BEGIN

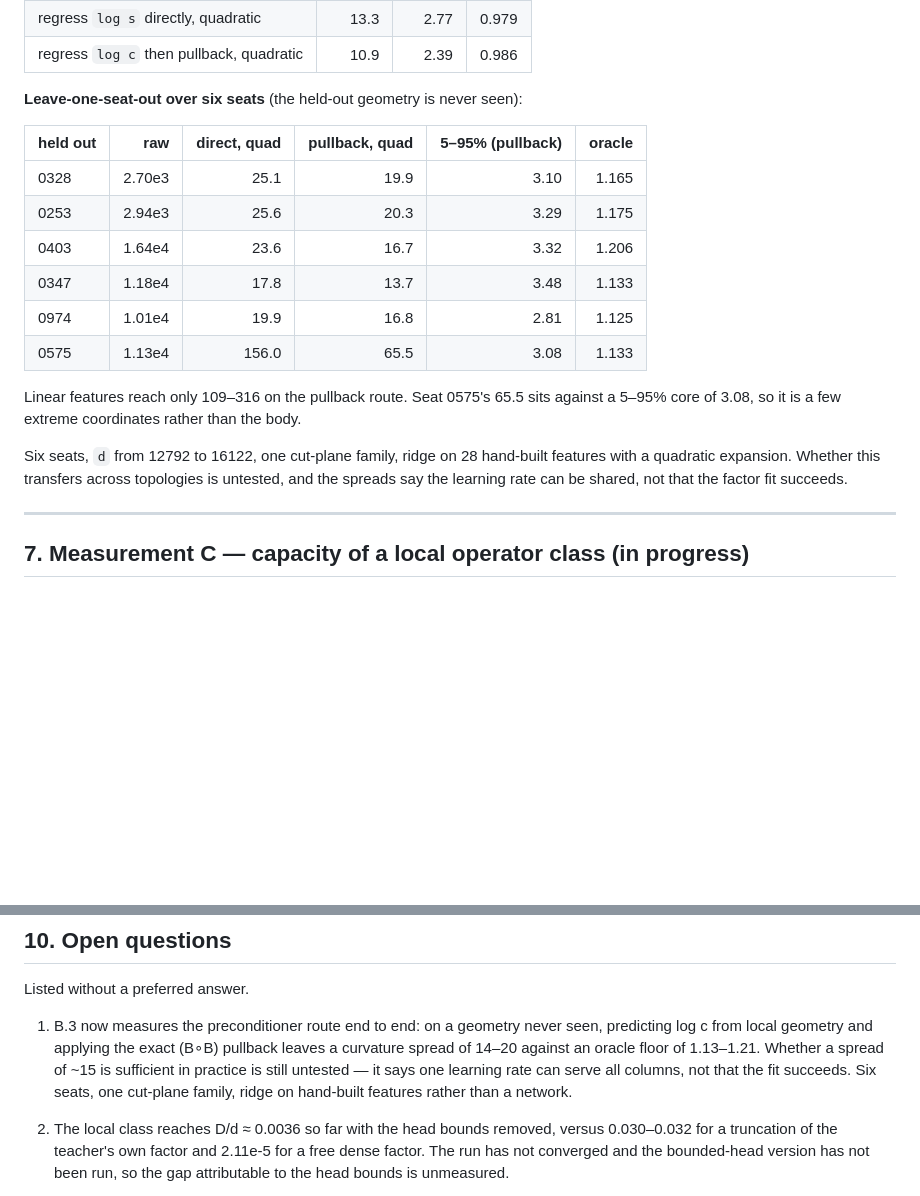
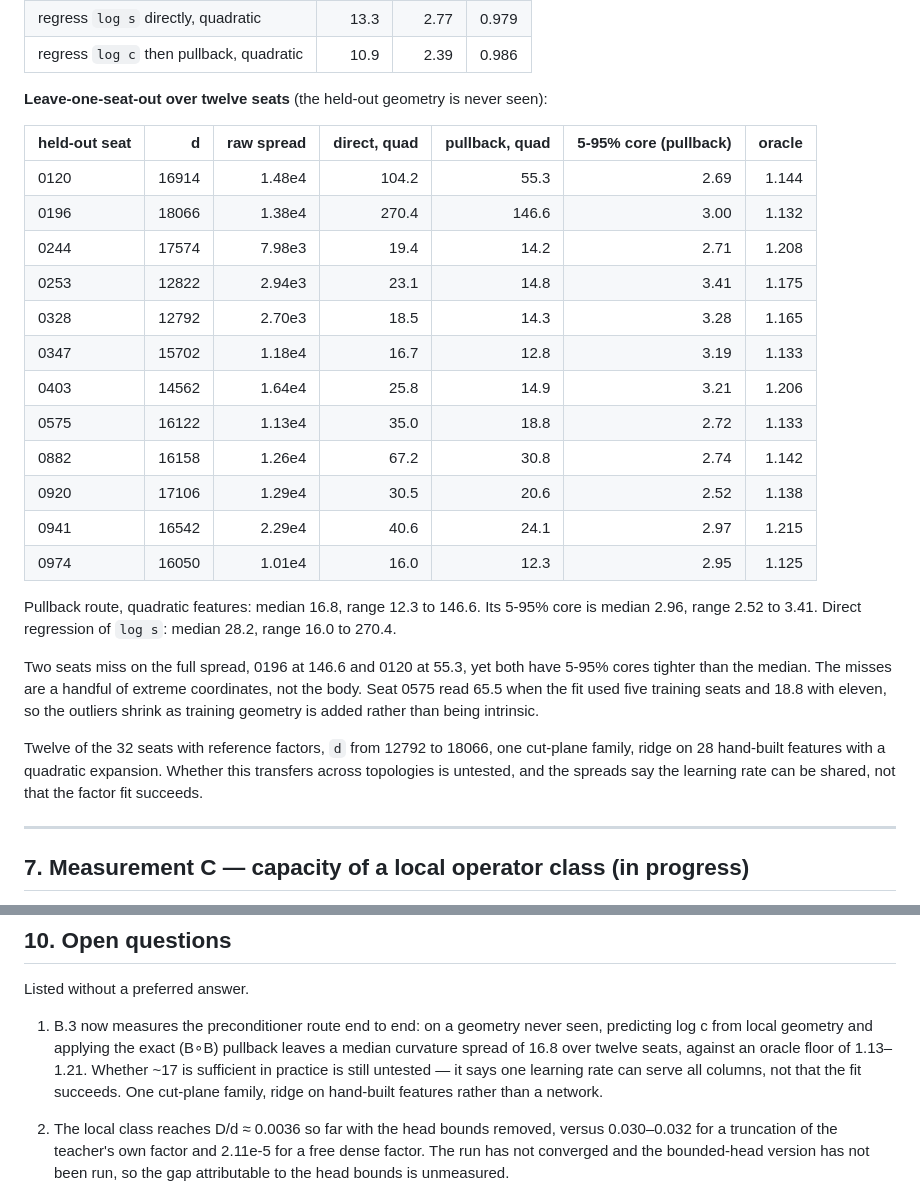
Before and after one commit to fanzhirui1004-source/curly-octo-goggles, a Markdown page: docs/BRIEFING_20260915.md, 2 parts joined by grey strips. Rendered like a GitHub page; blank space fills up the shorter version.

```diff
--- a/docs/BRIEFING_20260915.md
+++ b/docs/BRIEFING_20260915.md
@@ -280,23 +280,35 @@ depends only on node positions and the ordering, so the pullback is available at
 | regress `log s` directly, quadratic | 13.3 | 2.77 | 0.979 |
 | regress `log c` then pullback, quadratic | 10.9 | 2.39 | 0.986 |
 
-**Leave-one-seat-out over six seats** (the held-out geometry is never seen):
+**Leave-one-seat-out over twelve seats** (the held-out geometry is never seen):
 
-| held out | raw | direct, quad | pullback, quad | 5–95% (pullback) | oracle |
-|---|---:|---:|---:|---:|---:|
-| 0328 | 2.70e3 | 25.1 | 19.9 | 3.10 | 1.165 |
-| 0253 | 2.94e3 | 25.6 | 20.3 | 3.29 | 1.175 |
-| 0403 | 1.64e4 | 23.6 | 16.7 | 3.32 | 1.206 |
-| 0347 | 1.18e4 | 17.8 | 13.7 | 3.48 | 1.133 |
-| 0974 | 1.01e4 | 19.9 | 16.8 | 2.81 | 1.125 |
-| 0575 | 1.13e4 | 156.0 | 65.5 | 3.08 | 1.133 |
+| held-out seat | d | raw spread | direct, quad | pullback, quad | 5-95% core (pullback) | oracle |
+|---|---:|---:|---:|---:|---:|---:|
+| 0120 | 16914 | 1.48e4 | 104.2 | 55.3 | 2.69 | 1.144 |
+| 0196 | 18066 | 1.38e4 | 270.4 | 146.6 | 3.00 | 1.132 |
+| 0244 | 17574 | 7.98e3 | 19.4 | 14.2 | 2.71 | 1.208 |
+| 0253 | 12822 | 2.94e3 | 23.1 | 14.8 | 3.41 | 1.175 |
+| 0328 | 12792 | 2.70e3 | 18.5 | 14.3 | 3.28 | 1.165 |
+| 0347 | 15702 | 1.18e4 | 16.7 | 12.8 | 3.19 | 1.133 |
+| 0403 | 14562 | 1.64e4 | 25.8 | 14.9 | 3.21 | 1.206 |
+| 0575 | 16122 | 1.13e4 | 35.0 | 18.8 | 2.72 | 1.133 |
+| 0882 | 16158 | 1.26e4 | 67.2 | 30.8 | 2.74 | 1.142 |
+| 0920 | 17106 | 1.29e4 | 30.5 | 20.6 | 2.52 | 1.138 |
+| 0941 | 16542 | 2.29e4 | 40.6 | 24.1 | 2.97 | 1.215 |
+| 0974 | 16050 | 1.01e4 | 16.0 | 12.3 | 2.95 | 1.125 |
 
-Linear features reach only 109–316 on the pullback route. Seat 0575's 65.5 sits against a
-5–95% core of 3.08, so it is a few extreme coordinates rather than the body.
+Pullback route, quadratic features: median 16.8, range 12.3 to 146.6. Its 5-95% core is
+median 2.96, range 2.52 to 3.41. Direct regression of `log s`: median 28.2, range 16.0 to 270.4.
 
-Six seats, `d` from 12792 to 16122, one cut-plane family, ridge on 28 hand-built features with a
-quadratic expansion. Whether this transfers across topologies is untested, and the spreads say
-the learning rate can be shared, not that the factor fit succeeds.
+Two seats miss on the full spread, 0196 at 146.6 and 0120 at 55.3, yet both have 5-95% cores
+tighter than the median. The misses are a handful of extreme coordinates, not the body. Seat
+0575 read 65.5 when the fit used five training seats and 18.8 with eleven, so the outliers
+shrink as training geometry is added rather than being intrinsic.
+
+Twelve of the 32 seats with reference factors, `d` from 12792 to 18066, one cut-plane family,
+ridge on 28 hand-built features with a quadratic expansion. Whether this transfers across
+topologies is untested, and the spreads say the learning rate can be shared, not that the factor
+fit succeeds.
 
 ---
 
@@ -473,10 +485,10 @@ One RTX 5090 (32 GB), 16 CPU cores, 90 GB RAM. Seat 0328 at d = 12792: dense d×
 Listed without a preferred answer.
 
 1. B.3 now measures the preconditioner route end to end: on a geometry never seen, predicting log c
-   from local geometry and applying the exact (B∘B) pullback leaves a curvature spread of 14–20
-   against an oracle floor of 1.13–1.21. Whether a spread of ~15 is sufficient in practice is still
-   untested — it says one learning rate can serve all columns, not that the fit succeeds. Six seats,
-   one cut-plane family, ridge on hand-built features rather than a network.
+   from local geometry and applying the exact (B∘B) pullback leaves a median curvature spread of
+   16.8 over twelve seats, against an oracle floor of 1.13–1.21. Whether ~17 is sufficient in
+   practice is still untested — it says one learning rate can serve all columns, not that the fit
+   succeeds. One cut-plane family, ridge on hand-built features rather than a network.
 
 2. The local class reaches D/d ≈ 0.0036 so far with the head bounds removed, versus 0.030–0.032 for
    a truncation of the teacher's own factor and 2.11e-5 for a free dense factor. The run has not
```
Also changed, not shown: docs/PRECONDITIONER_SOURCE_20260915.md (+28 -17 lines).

END
BEGIN

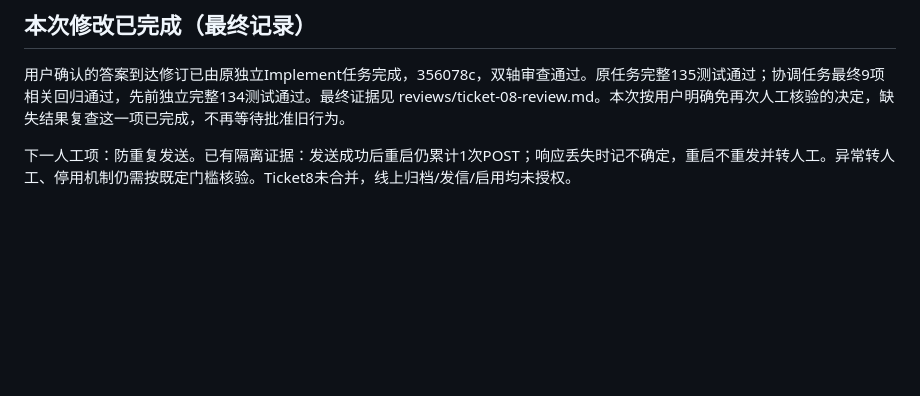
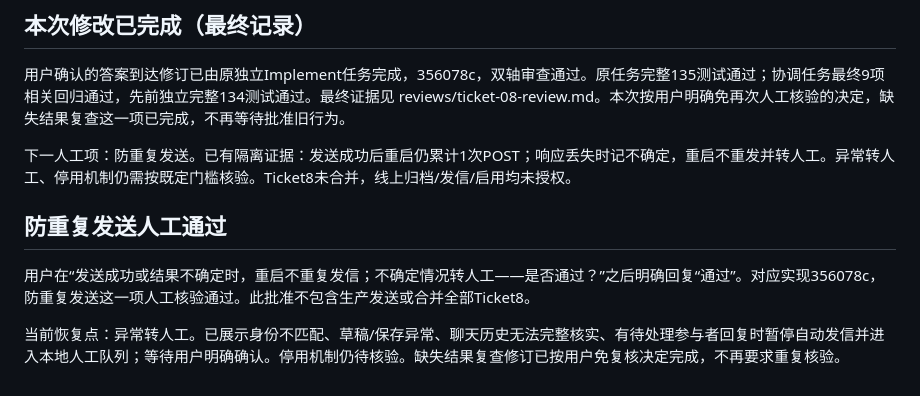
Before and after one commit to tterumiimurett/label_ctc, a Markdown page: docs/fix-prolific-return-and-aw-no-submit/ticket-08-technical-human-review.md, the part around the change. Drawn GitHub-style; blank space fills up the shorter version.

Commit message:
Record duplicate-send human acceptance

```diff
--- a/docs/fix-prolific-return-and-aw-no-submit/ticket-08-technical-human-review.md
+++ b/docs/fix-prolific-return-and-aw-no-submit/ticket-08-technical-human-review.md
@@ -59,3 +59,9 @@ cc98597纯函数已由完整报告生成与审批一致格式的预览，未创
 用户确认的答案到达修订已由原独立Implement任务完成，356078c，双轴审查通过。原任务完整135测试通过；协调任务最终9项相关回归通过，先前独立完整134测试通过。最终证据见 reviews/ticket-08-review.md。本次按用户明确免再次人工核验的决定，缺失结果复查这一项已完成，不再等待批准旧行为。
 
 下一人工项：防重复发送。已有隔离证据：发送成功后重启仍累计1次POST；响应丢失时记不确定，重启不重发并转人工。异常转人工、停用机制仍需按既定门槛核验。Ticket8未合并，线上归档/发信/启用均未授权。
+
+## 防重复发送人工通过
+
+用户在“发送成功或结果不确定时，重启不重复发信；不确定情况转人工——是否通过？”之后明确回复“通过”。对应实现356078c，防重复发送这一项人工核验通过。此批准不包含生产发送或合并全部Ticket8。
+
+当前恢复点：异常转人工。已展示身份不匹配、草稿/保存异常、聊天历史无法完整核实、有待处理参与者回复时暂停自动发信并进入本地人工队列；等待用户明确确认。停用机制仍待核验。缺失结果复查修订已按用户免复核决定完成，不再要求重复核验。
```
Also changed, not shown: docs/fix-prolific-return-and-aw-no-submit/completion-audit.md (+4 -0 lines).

END
BEGIN

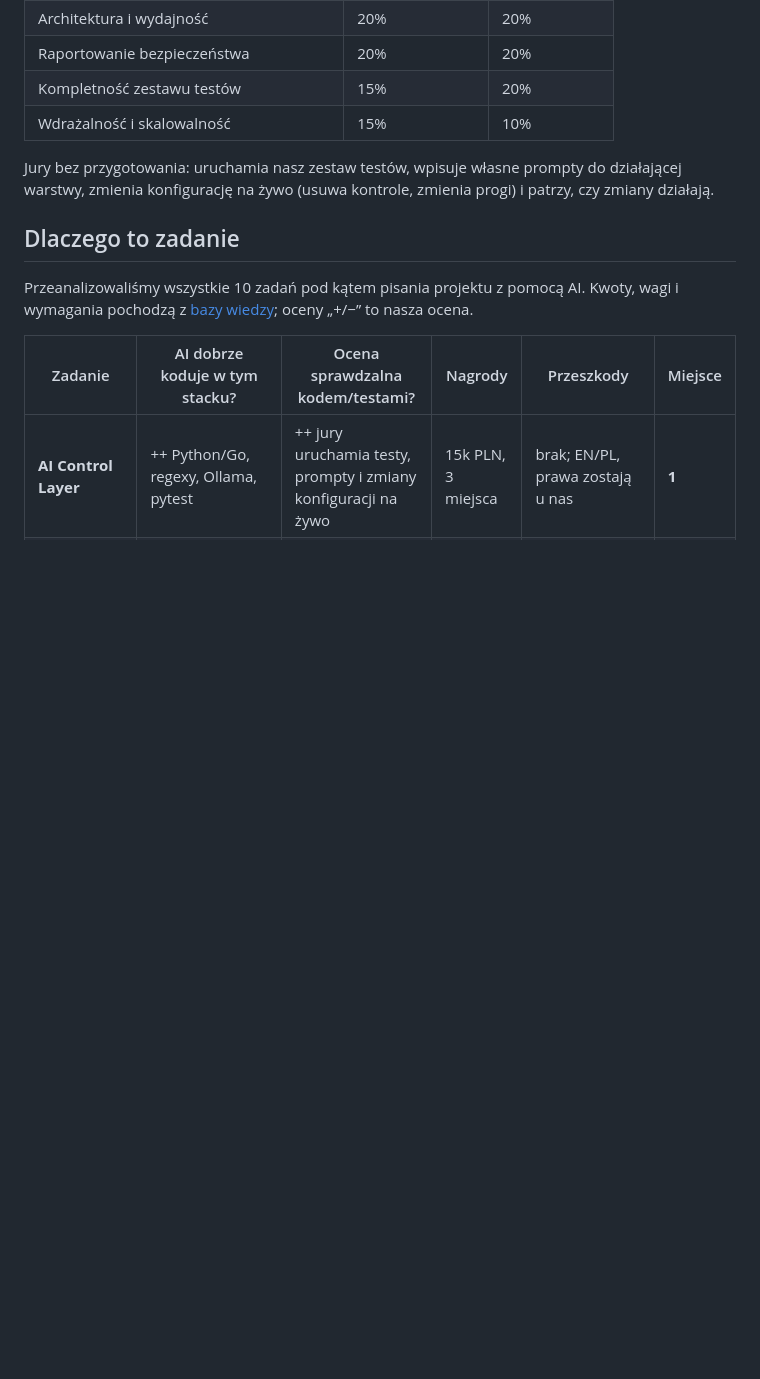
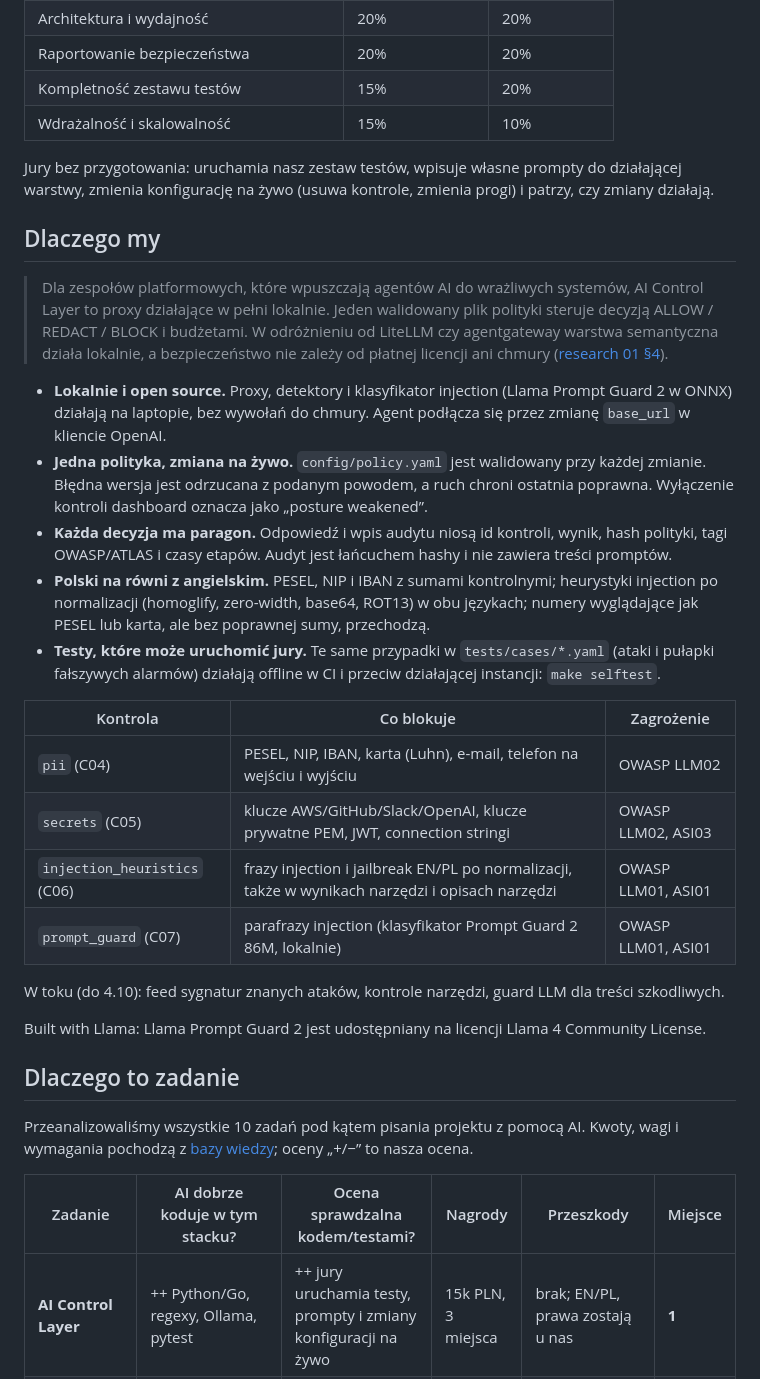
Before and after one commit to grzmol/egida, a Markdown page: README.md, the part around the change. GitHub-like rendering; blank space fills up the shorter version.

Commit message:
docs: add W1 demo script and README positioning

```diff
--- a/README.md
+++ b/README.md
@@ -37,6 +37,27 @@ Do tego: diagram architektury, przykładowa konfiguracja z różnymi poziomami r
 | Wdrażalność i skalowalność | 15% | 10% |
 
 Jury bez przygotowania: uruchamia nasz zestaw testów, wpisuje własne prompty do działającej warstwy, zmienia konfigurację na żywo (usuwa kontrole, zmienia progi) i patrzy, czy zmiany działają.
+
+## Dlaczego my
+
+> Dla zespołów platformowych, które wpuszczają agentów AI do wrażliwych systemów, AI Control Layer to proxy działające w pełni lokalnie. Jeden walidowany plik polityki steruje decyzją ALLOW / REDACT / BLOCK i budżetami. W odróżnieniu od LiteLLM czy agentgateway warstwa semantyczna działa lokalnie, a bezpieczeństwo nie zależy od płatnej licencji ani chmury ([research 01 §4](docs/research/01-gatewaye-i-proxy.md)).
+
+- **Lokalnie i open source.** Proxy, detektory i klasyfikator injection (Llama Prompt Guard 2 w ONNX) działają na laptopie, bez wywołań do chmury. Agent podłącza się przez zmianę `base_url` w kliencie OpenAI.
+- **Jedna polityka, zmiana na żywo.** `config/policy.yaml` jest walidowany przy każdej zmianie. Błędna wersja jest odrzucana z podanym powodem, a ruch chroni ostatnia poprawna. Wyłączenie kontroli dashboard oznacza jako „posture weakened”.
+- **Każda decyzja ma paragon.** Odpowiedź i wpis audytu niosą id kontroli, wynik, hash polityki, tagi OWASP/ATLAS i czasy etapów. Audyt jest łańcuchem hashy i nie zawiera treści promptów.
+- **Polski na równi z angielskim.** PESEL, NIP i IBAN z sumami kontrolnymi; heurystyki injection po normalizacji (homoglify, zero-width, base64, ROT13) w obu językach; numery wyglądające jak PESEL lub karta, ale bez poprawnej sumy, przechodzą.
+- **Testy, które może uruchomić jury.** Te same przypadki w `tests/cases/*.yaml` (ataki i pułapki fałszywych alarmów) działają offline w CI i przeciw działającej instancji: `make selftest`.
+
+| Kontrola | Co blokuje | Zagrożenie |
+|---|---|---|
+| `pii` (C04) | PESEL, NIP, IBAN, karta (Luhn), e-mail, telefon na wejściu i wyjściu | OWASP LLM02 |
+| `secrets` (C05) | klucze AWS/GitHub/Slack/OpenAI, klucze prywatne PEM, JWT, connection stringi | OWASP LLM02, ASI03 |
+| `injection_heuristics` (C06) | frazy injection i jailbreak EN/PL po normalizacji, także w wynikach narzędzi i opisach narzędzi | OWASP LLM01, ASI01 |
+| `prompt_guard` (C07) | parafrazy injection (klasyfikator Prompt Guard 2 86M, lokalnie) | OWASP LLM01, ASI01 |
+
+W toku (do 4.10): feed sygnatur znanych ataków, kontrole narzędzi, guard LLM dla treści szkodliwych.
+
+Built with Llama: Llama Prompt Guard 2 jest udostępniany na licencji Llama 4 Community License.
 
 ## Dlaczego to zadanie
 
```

END

* **ACTION ITEM**
Copy out every line in the records where the word "still" is found.

* **COMPLETED TASK**
-   against an oracle floor of 1.13–1.21. Whether a spread of ~15 is sufficient in practice is still
+   practice is still untested — it says one learning rate can serve all columns, not that the fit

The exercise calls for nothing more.